Listen. When are we going to get around to talking about sexual harassment done unto women —particularly black women — in the workplace? Is it hard to imagine that it can happen to her, or when it happens to her do you “justify” it because of over-sexualized stereotypes about African-American women?
On plantations, black women were sexually harassed and sexually assaulted. It was common knowledge, yet help regularly bypassed her. Walking down city sidewalks, black women have been subject to unwanted “catcalls.” Quickly, she learns how to ignore these disrespectful shout-outs.
Interestingly, sidewalk experiences share historical reminders of incidents that office walls have witnessed. If office walls could talk, they would tell the stories that many women — black women — have not. If you heard the stories of black women being harassed on the job, would you believe them?
Believe it. It is not a rare occurrence.
Meet Anita Faye Hill. Hill is an attorney and scholar. Prior to 1991, sexual harassment was not a topic frequently discussed, especially not in public. Hill became nationally known when she accused United States Supreme Court then-nominee Clarence Thomas of sexual harassment. The contentious Senate hearings were televised. The nation watched.
Hill was Thomas’ attorney-adviser when he worked at the United States Department of Education’s Office of Civil Rights. In addition, she was his assistant when he worked at the Equal Employment Opportunity Commission (EEOC). Hill alleged that she was the victim of sexual harassment by Thomas while employed in both jobs.
Are we properly preparing girls and young women for dealing with these real-world situations? Is she armed with options available to her outside of Human Resource departments? Have we fostered workplace environments that will support her in speaking out without fear of derailing her career after-the-fact?
Unfortunately, Hill found little support from the men in the Senate in either political party. On the other hand, numerous women’s groups stood firmly behind her. They, along with women politicians and lawyers, were infuriated by the way in which the all-male Senate Judiciary Committee challenged and dismissed Hill’s accusations of sexual harassment.
Reportedly, Hill had four female witnesses waiting to support her testimony, but they were not called. The United States Senate confirmed Thomas to the Supreme Court by a vote of 52–48.
Today, more and more women are speaking out about their experiences of being sexually assaulted and/or harassed by men who have used their positions to do so. Accusations made against President Trump, Comedian Bill Cosby, former Fox News CEO Roger Ailes, former Fox News host Bill O’Reilly and movie producer Harvey Weinstein have made headlines. Many of the women shown as victims of sexual harassment, however, do not have dark skin. Let us be mindful in knowing what Hill announced to the nation — black women are victims too.

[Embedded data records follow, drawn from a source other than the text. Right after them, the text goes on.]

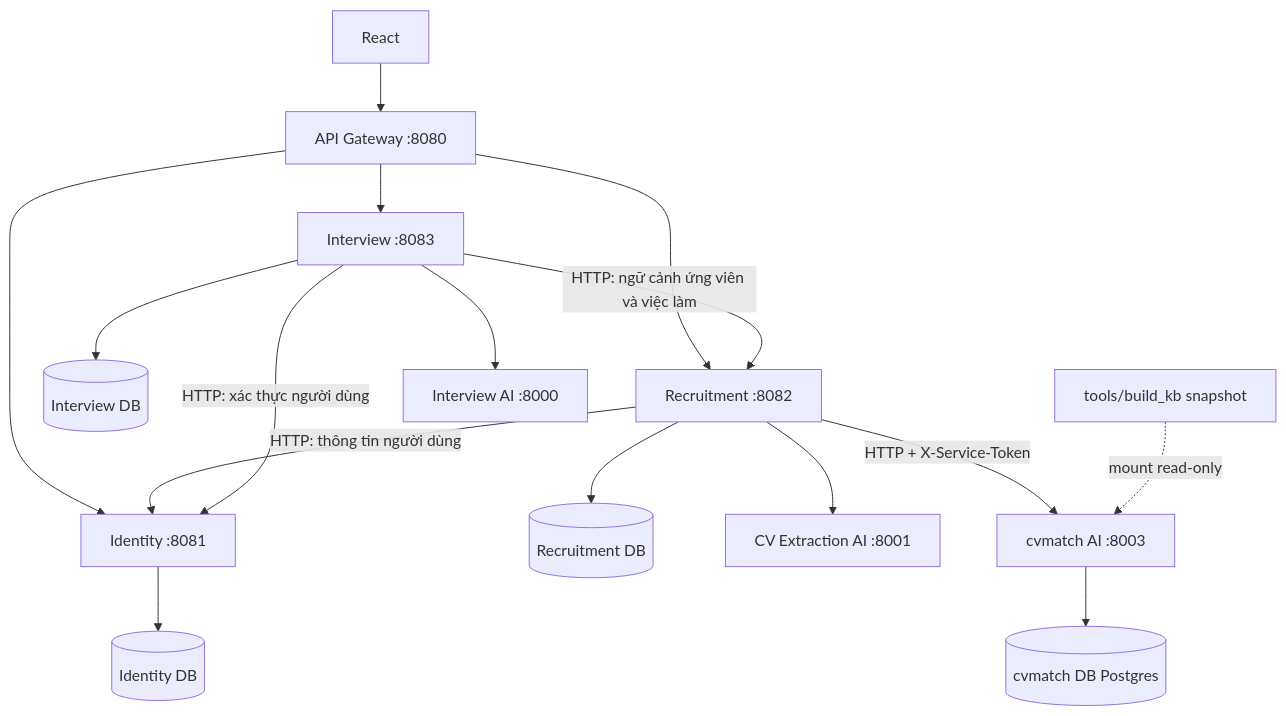
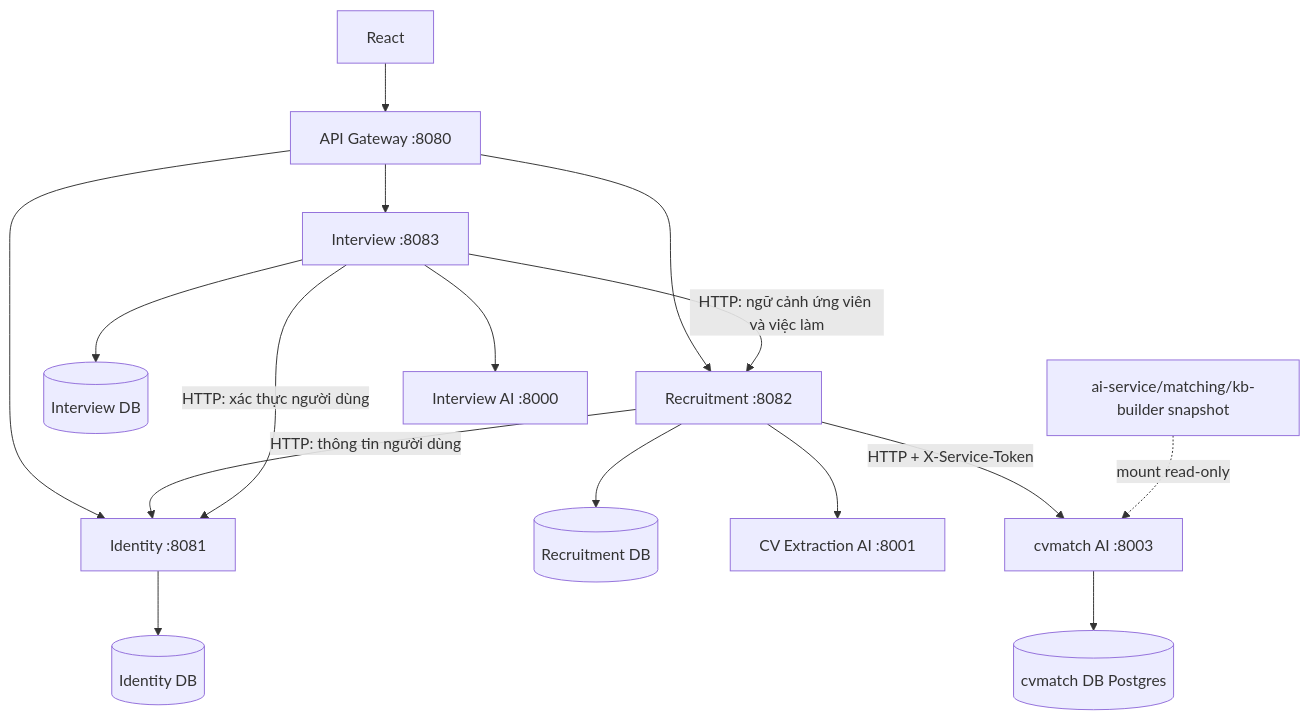
Before and after one commit to long20102004/recruit_system: the diagram in backend/README.md, drawn with Mermaid. The commit also changed other lines of this file and 10 other files, not shown here.

````diff
--- a/backend/README.md
+++ b/backend/README.md
@@ -16,18 +16,18 @@
 ```mermaid
 flowchart TD
     UI[React] --> Gateway[API Gateway :8080]
     Gateway --> Identity[Identity :8081]
     Gateway --> Recruitment[Recruitment :8082]
     Gateway --> Interview[Interview :8083]
     Identity --> IdentityDB[(Identity DB)]
     Recruitment --> RecruitmentDB[(Recruitment DB)]
     Interview --> InterviewDB[(Interview DB)]
     Recruitment -->|HTTP: thông tin người dùng| Identity
     Interview -->|HTTP: xác thực người dùng| Identity
     Interview -->|HTTP: ngữ cảnh ứng viên và việc làm| Recruitment
     Recruitment --> Extract[CV Extraction AI :8001]
     Recruitment -->|HTTP + X-Service-Token| CvMatch[cvmatch AI :8003]
     CvMatch --> CvMatchDB[(cvmatch DB Postgres)]
-    KB[tools/build_kb snapshot] -.->|mount read-only| CvMatch
+    KB[ai-service/matching/kb-builder snapshot] -.->|mount read-only| CvMatch
     Interview --> Score[Interview AI :8000]
 ```
````
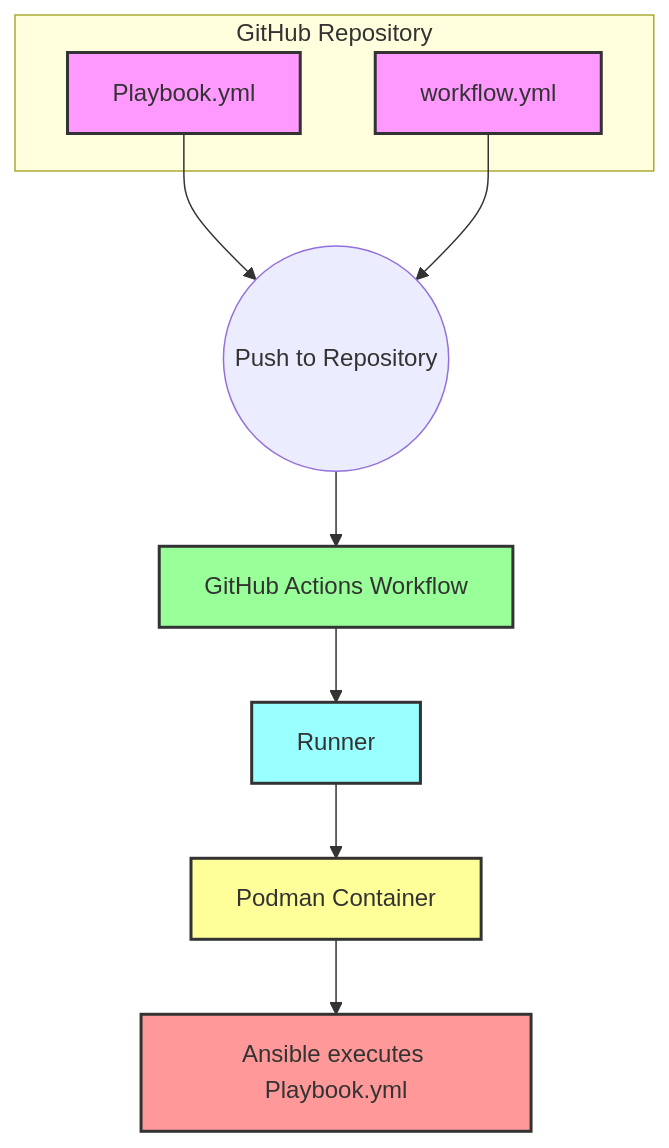
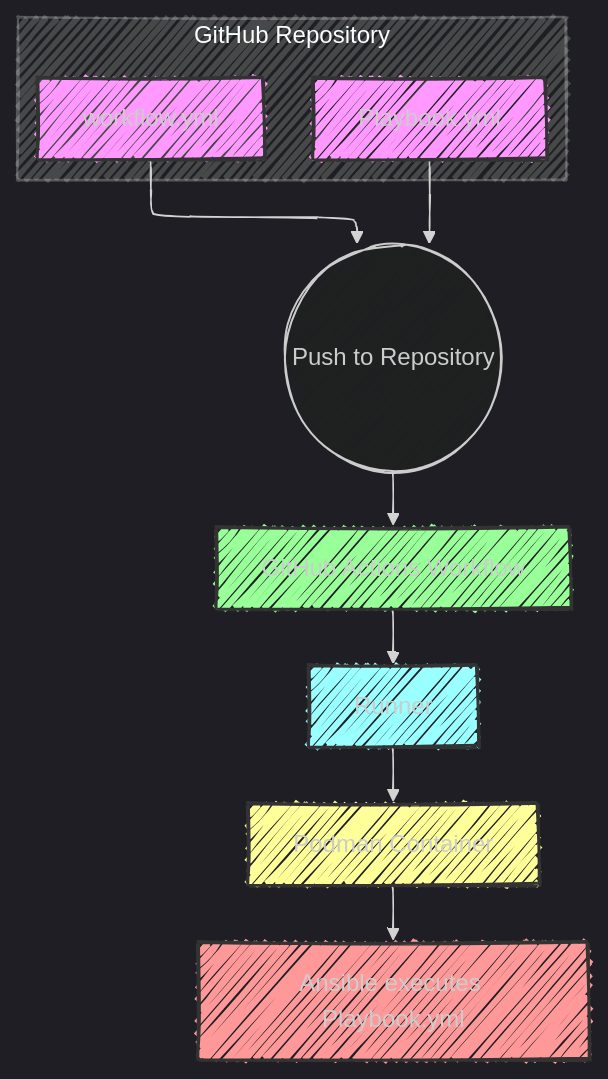
Before and after one commit to smartyjones/graphs: the diagram in README.md, drawn with Mermaid.

````diff
--- a/README.md
+++ b/README.md
@@ -3,20 +3,26 @@
 ```mermaid
+---
+config:
+  layout: elk
+  look: handDrawn
+  theme: dark
+---
 graph TD
     subgraph GitHub Repository
         A[Playbook.yml]
         B[workflow.yml]
     end
 
     A & B --> C((Push to Repository))
     C --> D[GitHub Actions Workflow]
     D --> E[Runner]
     E --> F[Podman Container]
     F --> G[Ansible executes Playbook.yml]
 
     style A fill:#f9f,stroke:#333,stroke-width:2px
     style B fill:#f9f,stroke:#333,stroke-width:2px
     style D fill:#9f9,stroke:#333,stroke-width:2px
     style E fill:#9ff,stroke:#333,stroke-width:2px
     style F fill:#ff9,stroke:#333,stroke-width:2px
     style G fill:#f99,stroke:#333,stroke-width:2px
 ```
````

Although on October 18, 1991, Thomas became a Supreme Court Justice, Hill’s courage triggered a political movement. At the time of Hill’s testimony, there were only 29 women in the House of Representatives and two women in the Senate. Women understood their need to be represented. They went to the polls and made their voices heard. In 1992, 24 women were elected to the House and three women were elected to the Senate. The year of 1992 was dubbed the “Year of the Woman.”
In addition, reportedly harassment complaints filed with the EEOC increased by 50 percent. Many private companies started training programs to discourage sexual harassment. Also, the pro-choice Democratic group EMILY’s List grew its membership from approximately 3,000 to 24,000 members.
Hill’s courage raised the public’s consciousness regarding sexual harassment of women – inclusive of black women – in workplaces. The work in this area is not complete. We must make sure girls and young women are better prepared to face this obstacle, unlike her mother before her. Women and men together can put a stop to this. Stop it.